We are also reminded here this morning that the Father constantly delivers good and perfect gifts, especially His Son, who came down from the Father of lights. I love it when a pizza, or a case of Sprecher root beer, is delivered to my door. Have you noticed there are now, like, a dozen ways to get your favorite restaurant stuff delivered to your house? UberEats, Door Dash, 858 To Go, Grub Hub. Well, our Heavenly Father delivered Jesus to us. He was “delivered” in Bethlehem. In Jesus’ wilderness journey, we see the perfect gift of His sinless life. Jesus came here to take our place, to fulfill the law for us, and live the perfect life for us, and then take our punishment on His shoulders. In the Old Testament lesson where God commanded Abraham to sacrifice Isaac and the ram’s death in his place, the Father foreshadowed His Son as our sacrifice—the good and perfect death, going through the death we owe for our sin (Gen 22:1–18).
But the Good News does not end there. It isn’t enough that Jesus was sinless. Jesus died and rose for you! God delivers more than Jesus. The Heavenly Father gives you new life in Christ (v 18). By the Word of truth, the Gospel, you are born into a new life. The perfect life of Christ has now been given to you! I mean think about it, what’s the best thing you were ever given? A ring? A car? One Christmas Erica got me a new subwoofer. Now that’s love, right? How about a perfect life! Life in heaven! God gives you what Jesus won when He defeated the devil by rising from the dead on Easter Sunday. He continues to feed and sustain your life in Christ by giving you every perfect gift: His Word, Christ’s body and blood, and finally, getting to go from this broken world to heaven. The ultimate gift of the Father through Christ, then, is the crown of life (v 12).

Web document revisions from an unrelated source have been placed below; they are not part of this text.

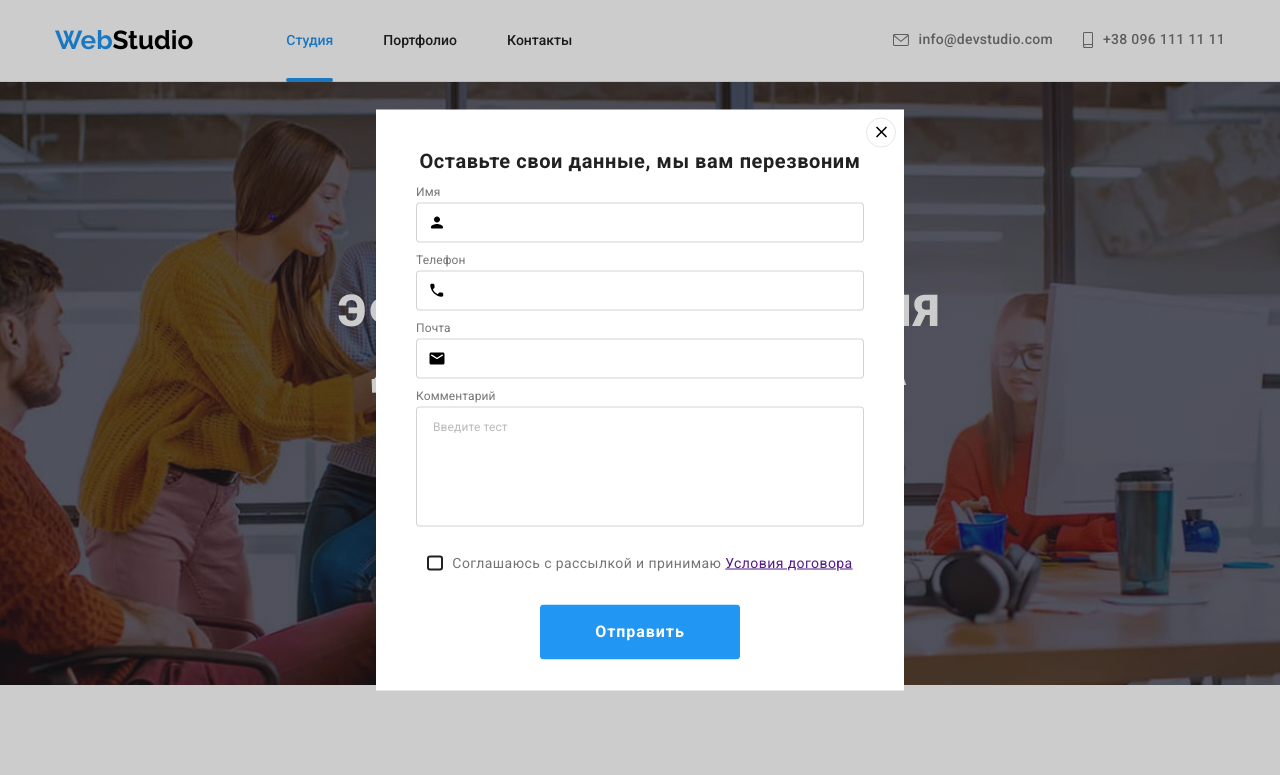
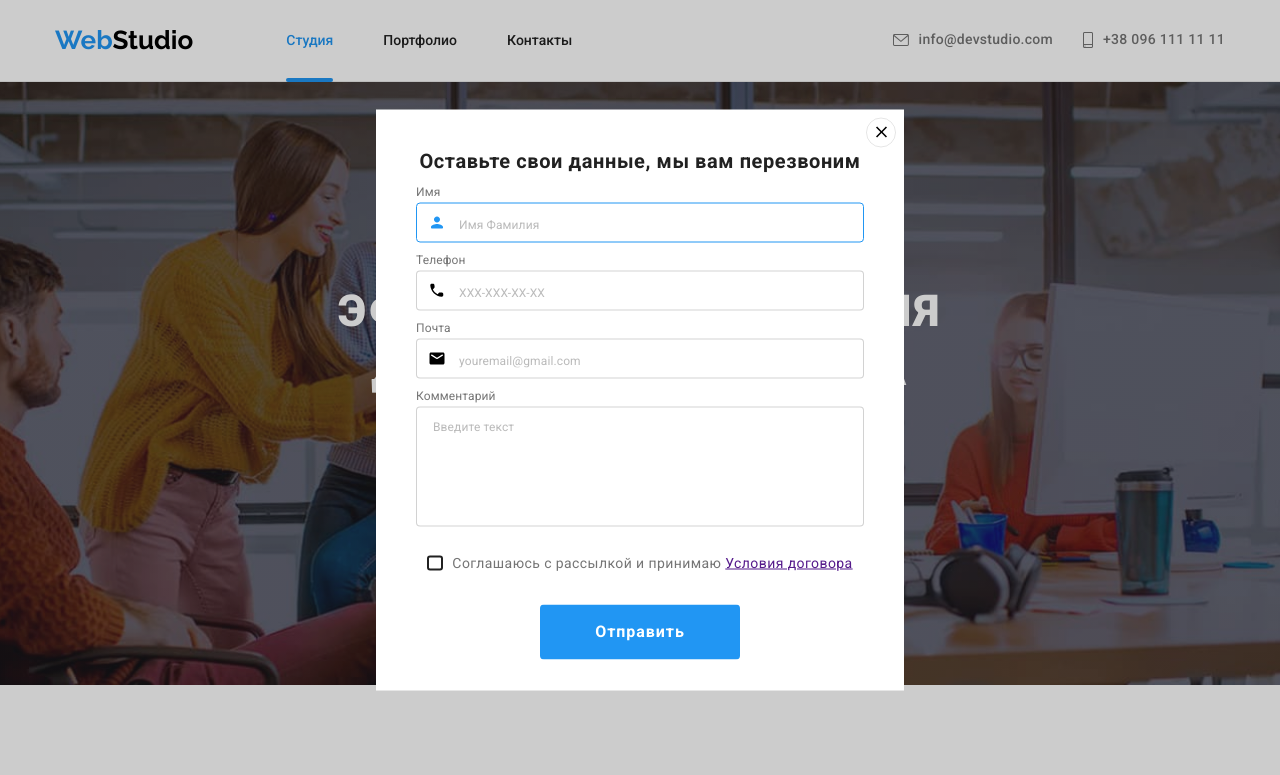
Before and after one commit to JukaDes/goit-markup-hw-08, a plain HTML site: page index.html in a window 1280 px wide. Shown: the top 775 px of the page. Drawn offline with nearby package versions, Linux system fonts and the light colour scheme.

Commit message:
modal form edit

```diff
--- a/css/styles.css
+++ b/css/styles.css
@@ -805,6 +805,7 @@ body {
     border-color: var(--accent-color);
 }
 
+.form-input::placeholder,
 .form-text::placeholder {
     font-size: 12px;
     line-height: 1.17;
--- a/index.html
+++ b/index.html
@@ -394,47 +394,44 @@
                 </svg>
             </button>
 
-
-
             <form class="form">
                 <p class="modal-title">Оставьте свои данные, мы вам перезвоним</p>
                 <label class="form-label">
                     <span class="form-label-name">Имя</span>
-                    <span class="form-input-conteiner">
-                        <input type="text" class="form-input" name="user_name" placeholder=" " pattern="[a-z A-Z]*" title="Рональд Макдональд" required>
+                    <div class="form-input-conteiner">
+                        <input type="text" class="form-input" name="user_name" placeholder="Имя Фамилия" pattern="[a-zA-Z]*\s[a-zA-Z]*" title="Рональд Макдональд" required autofocus>
                         <svg class="form-input-icon" width="18" height="18">
                             <use href="./images/main-page/sprite.svg#modal-name"></use>
                         </svg>
-                    </span>
+                    </div>
                 </label>
                 <label class="form-label">
                     <span class="form-label-name">Телефон</span>
-                    <span class="form-input-conteiner">
-                        <input type="tel" class="form-input" name="user_phone" placeholder=" " pattern="[0-9]{3}-[0-9]{3}-[0-9]{2}-[0-9]{2}" title="XXX-XXX-XX-XX" required>
+                    <div class="form-input-conteiner">
+                        <input type="tel" class="form-input" name="user_phone" placeholder="XXX-XXX-XX-XX" pattern="[0-9]{3}-[0-9]{3}-[0-9]{2}-[0-9]{2}" title="XXX-XXX-XX-XX" required>
                         <svg class="form-input-icon" width="18" height="18">
                             <use href="./images/main-page/sprite.svg#modal-phone"></use>
                         </svg>
-                    </span>
+                    </div>
                 </label>
                 <label class="form-label">
                     <span class="form-label-name">Почта</span>
-                    <span class="form-input-conteiner">
-                        <input type="email" class="form-input" name="user_email" placeholder=" " required title="youremail@gmail.com">
+                    <div class="form-input-conteiner">
+                        <input type="email" class="form-input" name="user_email" placeholder="youremail@gmail.com" required title="youremail@gmail.com">
                         <svg class="form-input-icon" width="18" height="18">
                             <use href="./images/main-page/sprite.svg#modal-email"></use>
                         </svg>
-                    </span>
+                    </div>
                 </label>
 
                     <label>
                         <span class="form-label-name">Комментарий</span>
-                        <textarea class="form-text" name="user_comment" placeholder="Введите тест"></textarea>
+                        <textarea class="form-text" name="user_comment" placeholder="Введите текст"></textarea>
                     </label>
 
-
-                    <input type="checkbox" class="form-checkbox visually-hidden" name="user_policy" id="checkbox-policy" required>
-                    <label for="checkbox-policy" class="form-checkbox-label">Соглашаюсь с рассылкой и принимаю&nbsp; <a href="">Условия договора</a></label>
-                    <button type="submit" class="modal-form-button">Отправить</button>
+                <input type="checkbox" class="form-checkbox visually-hidden" name="user_policy" id="checkbox-policy" required>
+                <label for="checkbox-policy" class="form-checkbox-label">Соглашаюсь с рассылкой и принимаю&nbsp; <a href="">Условия договора</a></label>
+                <button type="submit" class="modal-form-button">Отправить</button>
             </form>
         </div>
     </div>
```
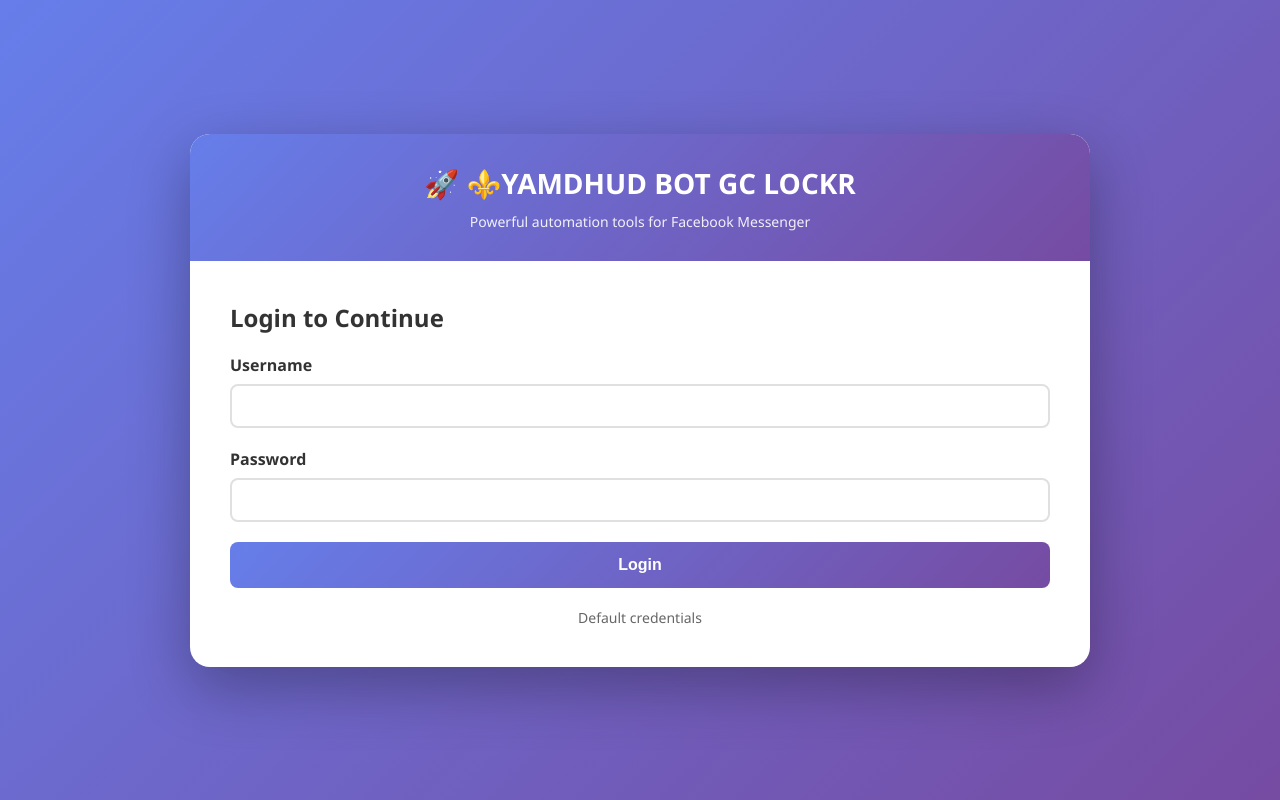
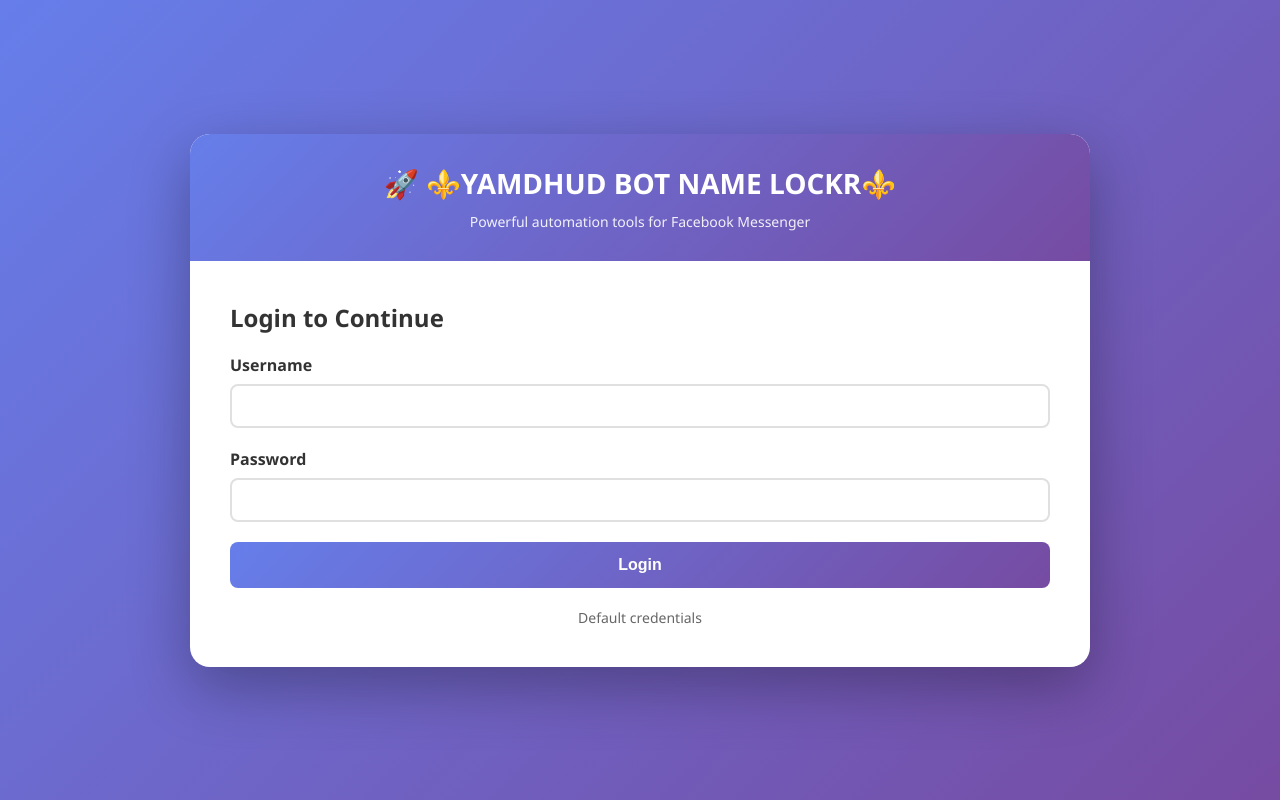
Before and after one commit to shtanyamdhud/YAMDHUD-X-NAME-LOCK-NEW, a website: page public/index.html in a window 1280 px wide. Drawn offline with Linux system fonts and the light colour scheme.

Commit message:
Update index.html
Signed-off-by: shtanyamdhud <yamdhudking@gmail.com>

```diff
--- a/public/index.html
+++ b/public/index.html
@@ -474,7 +474,7 @@
 
         <div class="header">
 
-            <h1>🚀 ⚜️YAMDHUD BOT GC LOCKR</h1>
+            <h1>🚀 ⚜️YAMDHUD BOT NAME LOCKR⚜️</h1>
 
             <p>Powerful automation tools for Facebook Messenger</p>
 
```
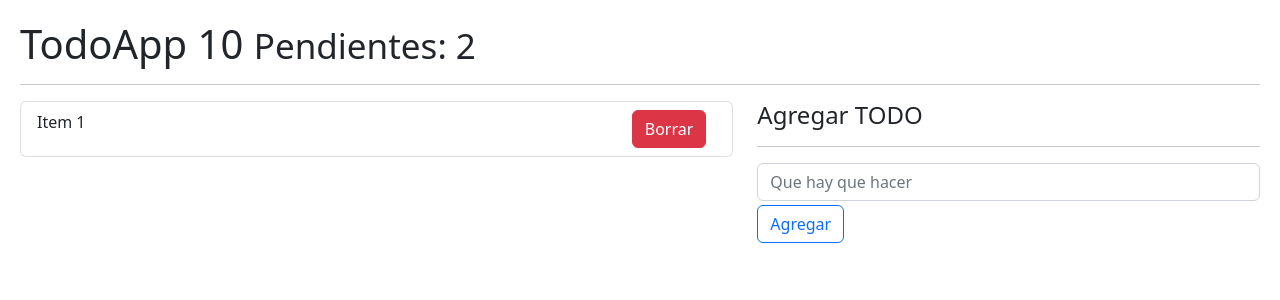
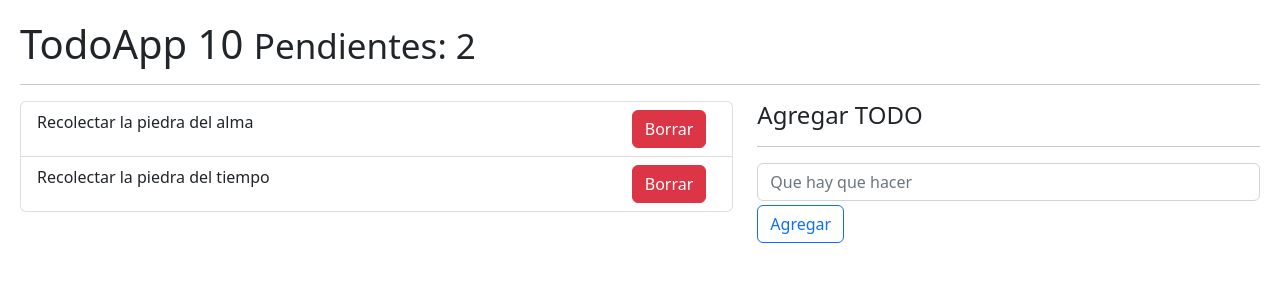
Before and after one commit to harold2tg/05-hook-app, a React (Vite) app: page / in a window 1280 px wide. Shown: the top 300 px of the page. Built offline with nearby package versions, Linux system fonts and the light colour scheme.

Commit message:
144. Resolución de la tarea - TodoApp

```diff
--- /dev/null
+++ b/src/08-useReducer/TodoAdd.jsx
@@ -0,0 +1,40 @@
+import { useForm } from '../hook/useForm'
+
+
+export const TodoAdd = ({oneNewTodo}) => {
+    const { description, onInputChange, onResetForm} = useForm ({
+      description : ''
+
+    });
+
+    const onFormSubmit = (event) => {
+      event.preventDefault();
+
+      if( description.length <=1) return;
+      const newTodo = {
+        id : new Date().getTime(),
+        done: false,
+        description : description,
+      }
+      oneNewTodo(newTodo);
+      onResetForm();
+    }
+  return (
+        <form onSubmit={onFormSubmit}>
+            <input
+                type="text"
+                placeholder='Que hay que hacer'
+                className='form-control'
+                name="description"
+                value={description}
+                onChange={ onInputChange }
+              />
+              <button
+                  type='submit'
+                  className='btn btn-outline-primary mt-1'
+                  >
+                   Agregar
+                  </button>
+            </form>
+    )
+}
--- a/src/08-useReducer/TodoApp.jsx
+++ b/src/08-useReducer/TodoApp.jsx
@@ -1,5 +1,7 @@
 import {useReducer} from 'react'
+import { TodoList } from './TodoList'
 import {todoReducer} from './todoReducer'
+import { TodoAdd } from './TodoAdd'
 
 const initialState = [
     {
@@ -9,42 +11,27 @@
     },
     {
         id : new Date().getTime() * 3,
-        description : 'Recolectar la piedra del alma',
+        description : 'Recolectar la piedra del tiempo',
         done : false,
     }
 ]
-
 export const TodoApp = () => {
-    const [state, dispatch] = useReducer(todoReducer, initialState)
+    const [todos, dispatch] = useReducer(todoReducer, initialState);
+    const handNewTodo = (todo) => {
+        console.log(todo)
+    }
   return (
     <>
         <h1>TodoApp 10 <small>Pendientes: 2</small></h1>
         <hr />
         <div className="row">
             <div className="col-7">
-                <ul className='list-group'>
-                    <li className='list-group-item d-flex justify-content-between'>
-                        <span className='alig-self-center'>Item 1</span>
-                        <button className='btn btn-danger '>Borrar</button>
-                    </li>
-                </ul>
+                <TodoList todos={todos}/>
             </div>
             <div className="col-5">
                 <h4>Agregar TODO</h4>
                 <hr />
-                <form>
-                    <input
-                        type="text"
-                        placeholder='Que hay que hacer'
-                        className='form-control'
-                        />
-                    <button
-                        type='submit'
-                        className='btn btn-outline-primary mt-1'
-                        >
-                            Agregar
-                        </button>
-                </form>
+                <TodoAdd oneNewTodo={handNewTodo}/>
             </div>
         </div>
     </>
--- /dev/null
+++ b/src/08-useReducer/TodoItem.jsx
@@ -0,0 +1,10 @@
+import React from 'react'
+
+export const TodoItem = ({todo}) => {
+  return (
+        <li key={todo.id} className='list-group-item d-flex justify-content-between'>
+            <span className='alig-self-center'>{todo.description}</span>
+            <button className='btn btn-danger '>Borrar</button>
+        </li>
+  )
+}
--- /dev/null
+++ b/src/08-useReducer/TodoList.jsx
@@ -0,0 +1,14 @@
+import React from 'react'
+import { TodoItem } from './TodoItem'
+
+export const TodoList = ({todos=[]}) => {
+  return (
+        <ul className='list-group'>
+            {
+                todos.map ( todo =>(
+                    <TodoItem key={todo.id} todo={todo}/>
+                ))
+            }
+        </ul>
+  )
+}
--- a/src/08-useReducer/todoReducer.js
+++ b/src/08-useReducer/todoReducer.js
@@ -1,6 +1,6 @@
 
 
-export const todoReducer = (initialState = [], acction) => {
+export const todoReducer = (initialState = [], action) => {
 
     switch (action.type) {
         case 'ABC':
```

So boys and girls, what have we learned about temptation today? It stinks. We do not usually do well against temptation. Did you dive right into that kale? No? What about the chips or the cookies? Jesus taught us to pray, “Lead us not into temptation, but deliver us from evil.” The First Sunday in Lent reminds us of our daily struggle with our daily enemies—evil and temptation, Satan and sin. We should not ever forget that we are at war against lethal spiritual terrorists. We are told: “Put on the whole armor of God, that you may be able to stand against the schemes of the devil” The daily battle against temptation and our many losses are deeply discouraging but do not lose heart. Jesus has defeated the bullies for us. He paid our debt. He lived without sin. He put Satan in his place. Jesus won, but He gives His people the victory, the crown of life.
In Jesus’ Name.
Adapted from Concordia Pulpit Resources, Vol. 28, Part 2.